Prevention of growth plate and overuse injuries really involve stretching and proper rest and recovery. Many young athletes never feel the need to stretch because they are so active. However, as they grow, their bones are growing at a rate faster than their tendons. Therefore, to prevent a pull on the weaker part of the bone, the growth plate, stretching becomes vitally important. Proper rest and recovery can help prevent overuse injuries. Using the same muscles over and over again throughout an entire year will lead to injuries at the joints. Resting these joints and using other muscles in different sporting activities is a great way to help prevent overuse injuries.
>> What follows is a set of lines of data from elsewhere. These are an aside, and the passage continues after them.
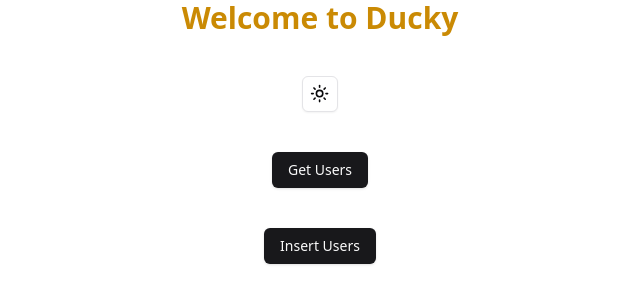
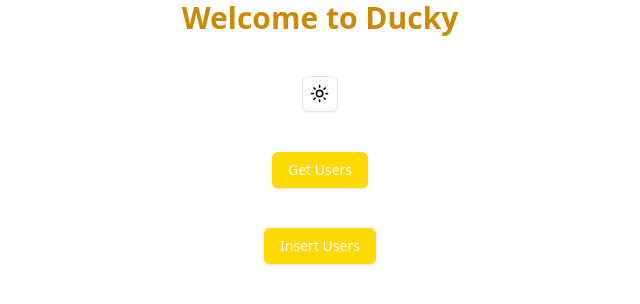
Before and after one commit to AlejandroV01/Ducky, a Next.js app in the folder client/: page / in a window 1280 px wide. Shown: the top 304 px of the page, without its empty margins (320-960 px from the left). Built offline with nearby package versions, Linux system fonts and the light colour scheme.

Commit message:
color changes

```diff
--- a/client/src/app/globals.css
+++ b/client/src/app/globals.css
@@ -9,13 +9,13 @@
     --card-foreground: 240 10% 3.9%;
     --popover: 0 0% 100%;
     --popover-foreground: 240 10% 3.9%;
-    --primary: 240 5.9% 10%;
+    --primary: 51 100% 50%;
     --primary-foreground: 0 0% 98%;
     --secondary: 240 4.8% 95.9%;
     --secondary-foreground: 240 5.9% 10%;
     --muted: 240 4.8% 95.9%;
     --muted-foreground: 240 3.8% 46.1%;
-    --accent: 240 4.8% 95.9%;
+    --accent: 257 54% 63%;
     --accent-foreground: 240 5.9% 10%;
     --destructive: 0 84.2% 60.2%;
     --destructive-foreground: 0 0% 98%;
@@ -27,7 +27,7 @@
     --chart-3: 197 37% 24%;
     --chart-4: 43 74% 66%;
     --chart-5: 27 87% 67%;
-    --radius: 0.5rem
+    --radius: 0.5rem;
   }
   .dark {
     --background: 240 10% 3.9%;
@@ -36,13 +36,13 @@
     --card-foreground: 0 0% 98%;
     --popover: 240 10% 3.9%;
     --popover-foreground: 0 0% 98%;
-    --primary: 0 0% 98%;
+    --primary: 51 100% 50%;
     --primary-foreground: 240 5.9% 10%;
     --secondary: 240 3.7% 15.9%;
     --secondary-foreground: 0 0% 98%;
     --muted: 240 3.7% 15.9%;
     --muted-foreground: 240 5% 64.9%;
-    --accent: 240 3.7% 15.9%;
+    --accent: 257 54% 63%;
     --accent-foreground: 0 0% 98%;
     --destructive: 0 62.8% 30.6%;
     --destructive-foreground: 0 0% 98%;
@@ -53,7 +53,7 @@
     --chart-2: 160 60% 45%;
     --chart-3: 30 80% 55%;
     --chart-4: 280 65% 60%;
-    --chart-5: 340 75% 55%
+    --chart-5: 340 75% 55%;
   }
 }
 @layer base {
```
Concussion injuries will occur in any contact sport, no matter how much prevention is sought after. However, a decrease in the number of concussions can be found in certain tackling techniques. Proper tackling technique is vitally important and, unfortunately, has not been taught as well as it has been in the past. As kids have become stronger and faster, they have used their bodies as projectiles on the field to take down opponents as opposed to proper tackling technique. Using a heads up tackling technique can significantly decrease head and neck injuries by allowing the helmet and shoulder pads to work in their appropriate designated way. Most high school programs have adopted a heads up tackling program to assure kids know how to tackle correctly.
A significant part at heat injury prevention is hydration, but it also involves an educated coaching and training staff. They are responsible for ensuring players are not in a climate situation that would be inadvisable to practice in. For athletes, staying active during the entire summer is also important. When they start practice in August heat, they will already be used to the temperatures and activity.
Prevention is important; however, injuries will occur. If any of these injuries or conditions should occur, seek prompt medical attention. Most high schools staff athletic trainers who can help diagnose and triage these problems. Referral to an orthopedic surgeon for injuries or a medical doctor for concussions and heat injuries should not be delayed if necessary.